Architect Petr Janda has transformed a series of vaults on the banks of the Vltava River in Prague into multi-purpose public spaces as part of a project to revitalize the embankment.
The project to transform around four kilometers of the Czech capital’s shores was launched in 2009, when the old quay had been deserted for many years.
The embankment area was used for car parking, with the vaults containing storage units. Janda’s workshop brain work helped develop a proposal to create a waterfront promenade that reactivates three distinct sections of the embankment and introduces new public functions.
The completed first phase of the project represents Prague‘s largest investment in public spaces since the end of communist rule in what was then Czechoslovakia in 1989. It was shortlisted in the Dezeen Awards 2021 Renaissance Project category.
According to Janda, the conversion of 20 arches installed in the existing embankment aims to optimize the connection with the riparian zone by maximizing the scale of the openings in the wall.
“The interventions merge in symbiosis with the original architecture of the waterfront wall, in which they blend naturally”, underlined the architect. “Using the strategy of acupuncture, they recreate a monumental whole.”
There are three main types of vaults which are each used for different functions: large glazed vaults contain shops and galleries, vaults with steel doors house cafes and workshops, and other spaces are used for toilets public.
Applying a consistent design language and material palette creates a sense of cohesion throughout the project.

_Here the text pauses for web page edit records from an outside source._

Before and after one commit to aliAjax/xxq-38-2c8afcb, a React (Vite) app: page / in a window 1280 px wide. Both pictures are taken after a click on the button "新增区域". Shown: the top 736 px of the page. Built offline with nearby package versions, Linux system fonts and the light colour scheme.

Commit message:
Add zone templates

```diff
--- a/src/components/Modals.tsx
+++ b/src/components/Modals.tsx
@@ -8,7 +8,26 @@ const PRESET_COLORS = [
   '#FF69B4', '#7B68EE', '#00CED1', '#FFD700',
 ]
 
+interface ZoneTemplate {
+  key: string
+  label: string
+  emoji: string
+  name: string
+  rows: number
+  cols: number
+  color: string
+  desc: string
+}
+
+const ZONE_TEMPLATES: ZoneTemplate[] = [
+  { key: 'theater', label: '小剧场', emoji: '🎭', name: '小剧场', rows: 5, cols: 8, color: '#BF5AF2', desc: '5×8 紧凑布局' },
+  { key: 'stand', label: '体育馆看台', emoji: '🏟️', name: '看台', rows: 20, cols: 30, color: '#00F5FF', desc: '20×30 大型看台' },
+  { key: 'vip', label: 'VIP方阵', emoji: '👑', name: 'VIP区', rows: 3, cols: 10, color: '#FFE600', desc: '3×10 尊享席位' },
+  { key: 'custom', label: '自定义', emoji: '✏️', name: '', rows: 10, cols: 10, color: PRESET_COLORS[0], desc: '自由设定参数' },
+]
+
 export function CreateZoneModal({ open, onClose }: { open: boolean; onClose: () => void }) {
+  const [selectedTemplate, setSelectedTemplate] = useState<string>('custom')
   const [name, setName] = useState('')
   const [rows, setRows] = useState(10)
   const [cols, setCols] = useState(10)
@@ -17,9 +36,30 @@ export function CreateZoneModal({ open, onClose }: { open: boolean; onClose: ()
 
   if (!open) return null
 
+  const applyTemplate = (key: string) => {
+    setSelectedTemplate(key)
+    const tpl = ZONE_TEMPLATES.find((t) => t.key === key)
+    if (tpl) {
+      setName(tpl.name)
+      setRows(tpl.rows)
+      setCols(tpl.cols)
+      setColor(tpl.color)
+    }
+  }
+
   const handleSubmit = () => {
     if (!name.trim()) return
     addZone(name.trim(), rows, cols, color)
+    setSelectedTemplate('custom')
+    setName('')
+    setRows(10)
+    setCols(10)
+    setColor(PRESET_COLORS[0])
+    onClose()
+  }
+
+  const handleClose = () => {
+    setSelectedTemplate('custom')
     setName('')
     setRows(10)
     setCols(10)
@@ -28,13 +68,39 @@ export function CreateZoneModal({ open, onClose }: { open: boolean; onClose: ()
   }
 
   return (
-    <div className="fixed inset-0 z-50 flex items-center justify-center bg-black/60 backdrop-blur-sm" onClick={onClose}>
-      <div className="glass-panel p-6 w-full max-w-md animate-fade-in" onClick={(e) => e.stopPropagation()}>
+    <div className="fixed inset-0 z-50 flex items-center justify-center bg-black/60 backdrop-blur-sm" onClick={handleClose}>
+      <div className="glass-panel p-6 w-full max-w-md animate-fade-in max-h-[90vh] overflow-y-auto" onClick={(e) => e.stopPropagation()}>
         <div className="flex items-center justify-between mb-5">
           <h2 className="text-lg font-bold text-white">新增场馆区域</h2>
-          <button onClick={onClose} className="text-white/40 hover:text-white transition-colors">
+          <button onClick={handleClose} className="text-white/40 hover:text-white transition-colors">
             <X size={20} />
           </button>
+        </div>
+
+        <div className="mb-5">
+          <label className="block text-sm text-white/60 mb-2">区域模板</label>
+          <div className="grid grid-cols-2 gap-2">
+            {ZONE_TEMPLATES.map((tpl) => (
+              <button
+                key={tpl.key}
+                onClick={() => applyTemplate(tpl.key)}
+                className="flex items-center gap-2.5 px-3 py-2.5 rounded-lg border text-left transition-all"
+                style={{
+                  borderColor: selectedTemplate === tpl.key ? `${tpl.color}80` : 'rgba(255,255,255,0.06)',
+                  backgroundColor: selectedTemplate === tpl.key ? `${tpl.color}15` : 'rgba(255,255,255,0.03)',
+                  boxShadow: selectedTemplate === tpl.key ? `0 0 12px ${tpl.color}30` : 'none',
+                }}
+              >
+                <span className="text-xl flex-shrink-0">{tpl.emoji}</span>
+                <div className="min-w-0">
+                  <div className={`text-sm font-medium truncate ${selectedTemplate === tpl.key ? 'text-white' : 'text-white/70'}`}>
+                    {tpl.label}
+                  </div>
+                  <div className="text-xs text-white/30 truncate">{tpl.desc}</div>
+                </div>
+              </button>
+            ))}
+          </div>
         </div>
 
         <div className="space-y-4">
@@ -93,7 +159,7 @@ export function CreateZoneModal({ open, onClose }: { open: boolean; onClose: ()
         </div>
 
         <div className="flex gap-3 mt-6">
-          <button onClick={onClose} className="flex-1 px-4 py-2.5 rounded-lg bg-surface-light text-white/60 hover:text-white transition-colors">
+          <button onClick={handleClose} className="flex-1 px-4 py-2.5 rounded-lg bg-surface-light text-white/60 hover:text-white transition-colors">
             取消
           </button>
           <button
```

The architects also sought to combine preservation with the latest sustainable technologies in each of the interventions.
Six of the vaults of the Rašín quay have elliptical windows with a diameter of 5.5 meters. Windows can be opened mechanically and pivoted on an offset axis to provide access to interior spaces.

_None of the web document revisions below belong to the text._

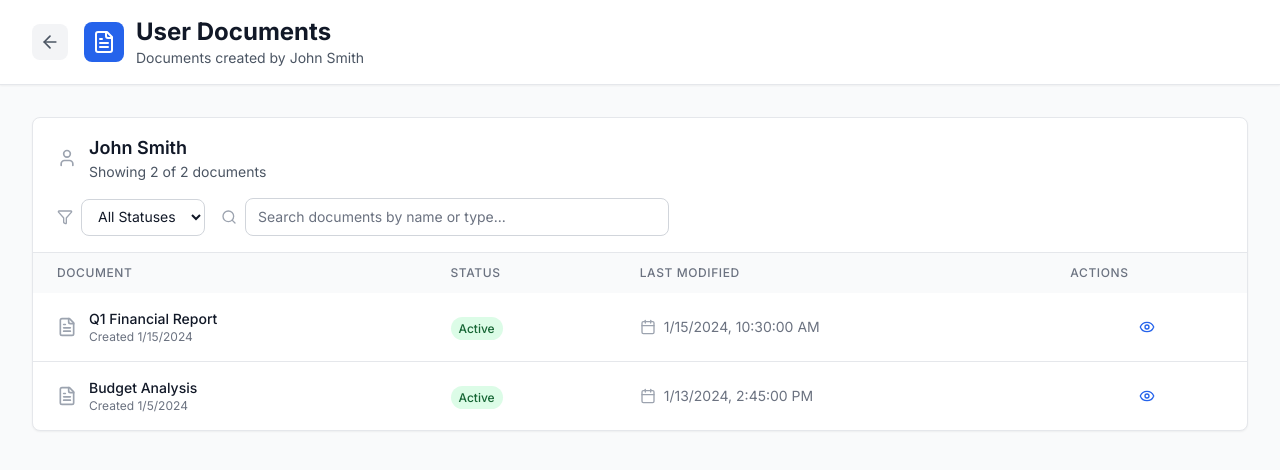
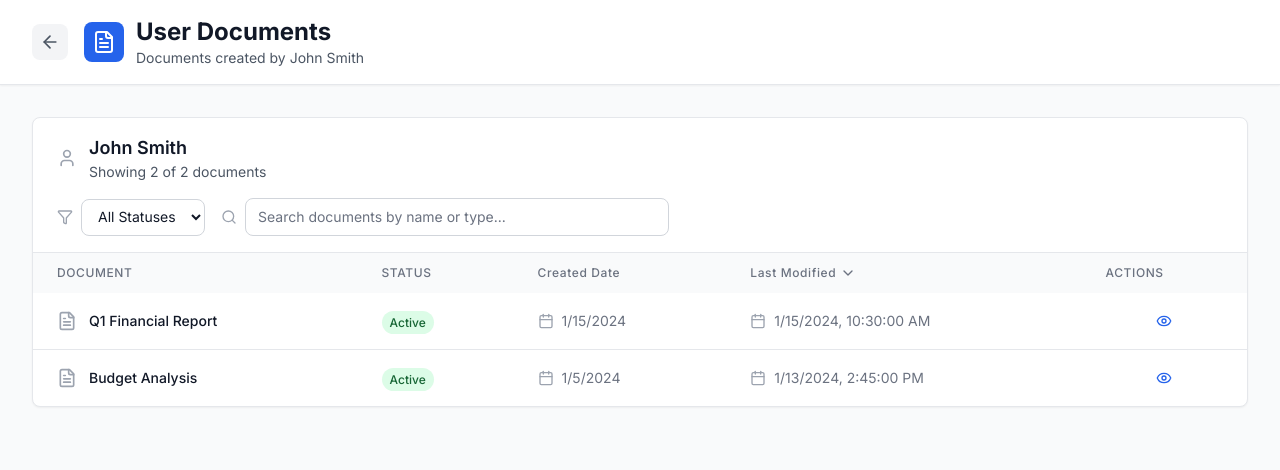
Before and after one commit to Kilros0817/tb_admin, a Next.js app: page /user/1/documents in a window 1280 px wide. Shown: the top 470 px of the page. Built offline with nearby package versions, Linux system fonts and the light colour scheme.

Commit message:
udpate documents page

```diff
--- a/app/user/[id]/documents/page.tsx
+++ b/app/user/[id]/documents/page.tsx
@@ -1,7 +1,7 @@
 'use client';
 
 import { useParams, useRouter } from 'next/navigation';
-import { ArrowLeft, FileText, Calendar, User, Search, Filter, Eye } from 'lucide-react';
+import { ArrowLeft, FileText, Calendar, User, Search, Filter, Eye, ChevronUp, ChevronDown } from 'lucide-react';
 import { useState, useMemo } from 'react';
 
 interface UserDocument {
@@ -21,6 +21,8 @@ export default function UserDocuments() {
 
   const [searchTerm, setSearchTerm] = useState('');
   const [statusFilter, setStatusFilter] = useState('');
+  const [sortField, setSortField] = useState<'createdDate' | 'lastModified'>('lastModified');
+  const [sortOrder, setSortOrder] = useState<'asc' | 'desc'>('desc');
 
   // Get user name based on ID
   const getUserName = (id: number): string => {
@@ -97,13 +99,38 @@ export default function UserDocuments() {
       filtered = filtered.filter(doc => doc.status === statusFilter);
     }
 
-    return filtered.sort((a, b) => new Date(b.lastModified).getTime() - new Date(a.lastModified).getTime());
-  }, [rawDocuments, searchTerm, statusFilter]);
+    // Sort by selected field and order
+    return filtered.sort((a, b) => {
+      const dateA = new Date(sortField === 'createdDate' ? a.createdDate : a.lastModified).getTime();
+      const dateB = new Date(sortField === 'createdDate' ? b.createdDate : b.lastModified).getTime();
+      return sortOrder === 'desc' ? dateB - dateA : dateA - dateB;
+    });
+  }, [rawDocuments, searchTerm, statusFilter, sortField, sortOrder]);
 
   const getStatusBadge = (status: string) => {
     return status === 'Active'
       ? 'bg-green-100 text-green-800 dark:bg-green-900 dark:text-green-300 px-2 py-1 rounded-full text-xs font-medium'
       : 'bg-gray-100 text-gray-800 dark:bg-gray-700 dark:text-gray-300 px-2 py-1 rounded-full text-xs font-medium';
+  };
+
+  const handleSort = (field: 'createdDate' | 'lastModified') => {
+    if (sortField === field) {
+      // Toggle sort order if same field
+      setSortOrder(sortOrder === 'desc' ? 'asc' : 'desc');
+    } else {
+      // Set new field with descending order
+      setSortField(field);
+      setSortOrder('desc');
+    }
+  };
+
+  const getSortIcon = (field: 'createdDate' | 'lastModified') => {
+    if (sortField !== field) return null;
+    return sortOrder === 'desc' ? (
+      <ChevronDown className="w-4 h-4" />
+    ) : (
+      <ChevronUp className="w-4 h-4" />
+    );
   };
 
   const handleViewDocument = (docId: number) => {
@@ -203,7 +230,24 @@ export default function UserDocuments() {
                 <tr>
                   <th className="px-6 py-3 text-left text-xs font-medium text-gray-500 dark:text-gray-300 uppercase tracking-wider">Document</th>
                   <th className="px-6 py-3 text-left text-xs font-medium text-gray-500 dark:text-gray-300 uppercase tracking-wider">Status</th>
-                  <th className="px-6 py-3 text-left text-xs font-medium text-gray-500 dark:text-gray-300 uppercase tracking-wider">Last Modified</th>
+                  <th className="px-6 py-3 text-left text-xs font-medium text-gray-500 dark:text-gray-300 uppercase tracking-wider">
+                    <button
+                      onClick={() => handleSort('createdDate')}
+                      className="flex items-center space-x-1 hover:text-gray-700 dark:hover:text-gray-100 transition-colors"
+                    >
+                      <span>Created Date</span>
+                      {getSortIcon('createdDate')}
+                    </button>
+                  </th>
+                  <th className="px-6 py-3 text-left text-xs font-medium text-gray-500 dark:text-gray-300 uppercase tracking-wider">
+                    <button
+                      onClick={() => handleSort('lastModified')}
+                      className="flex items-center space-x-1 hover:text-gray-700 dark:hover:text-gray-100 transition-colors"
+                    >
+                      <span>Last Modified</span>
+                      {getSortIcon('lastModified')}
+                    </button>
+                  </th>
                   <th className="px-6 py-3 text-left text-xs font-medium text-gray-500 dark:text-gray-300 uppercase tracking-wider">Actions</th>
                 </tr>
               </thead>
@@ -216,14 +260,19 @@ export default function UserDocuments() {
                           <FileText className="w-5 h-5 text-gray-400" />
                           <div>
                             <div className="text-sm font-medium text-gray-900 dark:text-white">{doc.name}</div>
-                            <div className="text-xs text-gray-500 dark:text-gray-400">
-                              Created {new Date(doc.createdDate).toLocaleDateString()}
-                            </div>
                           </div>
                         </div>
                       </td>
                       <td className="px-6 py-4">
                         <span className={getStatusBadge(doc.status)}>{doc.status}</span>
+                      </td>
+                      <td className="px-6 py-4">
+                        <div className="flex items-center space-x-2">
+                          <Calendar className="w-4 h-4 text-gray-400" />
+                          <span className="text-sm text-gray-500 dark:text-gray-400">
+                            {new Date(doc.createdDate).toLocaleDateString()}
+                          </span>
+                        </div>
                       </td>
                       <td className="px-6 py-4">
                         <div className="flex items-center space-x-2">
@@ -248,7 +297,7 @@ export default function UserDocuments() {
                   ))
                 ) : (
                   <tr>
-                    <td colSpan={4} className="px-6 py-8 text-center text-gray-500 dark:text-gray-400">
+                    <td colSpan={5} className="px-6 py-8 text-center text-gray-500 dark:text-gray-400">
                       <div>
                         <FileText className="w-12 h-12 mx-auto text-gray-300 dark:text-gray-600 mb-4" />
                         {searchTerm || statusFilter ? (
```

The original arched openings have been adapted to incorporate the round windows, with new stepped stone detailing at the base concealing the air conditioning units and flood control devices.
The 14 vaults of the Hořejší quay feature sculptural steel entrances that visually connect the vaults to the riverside area.
Some of them house public restrooms and feature curved walls that extend inwards to direct visitors to the facilities, forming partitions that seamlessly integrate the cabin doors.
A standardized system has been developed to manage all the technical services needed inside the vaults. This includes integrated air conditioning and heating, which are concealed in the walls and floors.
A versatile, freestanding piece of furniture has also been created to allow the vaults to adapt to different uses. This modular unit can be moved around spaces, acting as a bar counter in cafe vaults or a reception counter for galleries.
Brainwork helped oversee the layout of each vault to ensure the overall architectural vision was maintained, while allowing each tenant the freedom to tailor the space to their needs.
During the restoration process, interior walls were insulated and refinished, and a uniform palette was applied throughout all spaces to maintain consistency. Each vault features sandblasted concrete walls and ceilings, cast concrete floors, and monolithic cast concrete staircases.
Doors and hatches are finished in blackened steel, while black titanium coated stainless steel creates reflective surfaces in some of the vaults that evoke the ever-changing surface of the river.
Future phases of the revitalization project will include the design of street furniture, freestanding toilets, a floating swimming pool and a floating terminal for cruise ships, as well as the completion of the remaining vaults.
Other Czech projects shortlisted in the renaissance category for this year’s Dezeen Awards include a Chybik + Kristof bus station and a Corten tourist route around a castle, designed by Atelier-r.
The photograph is from BoysPlayNice.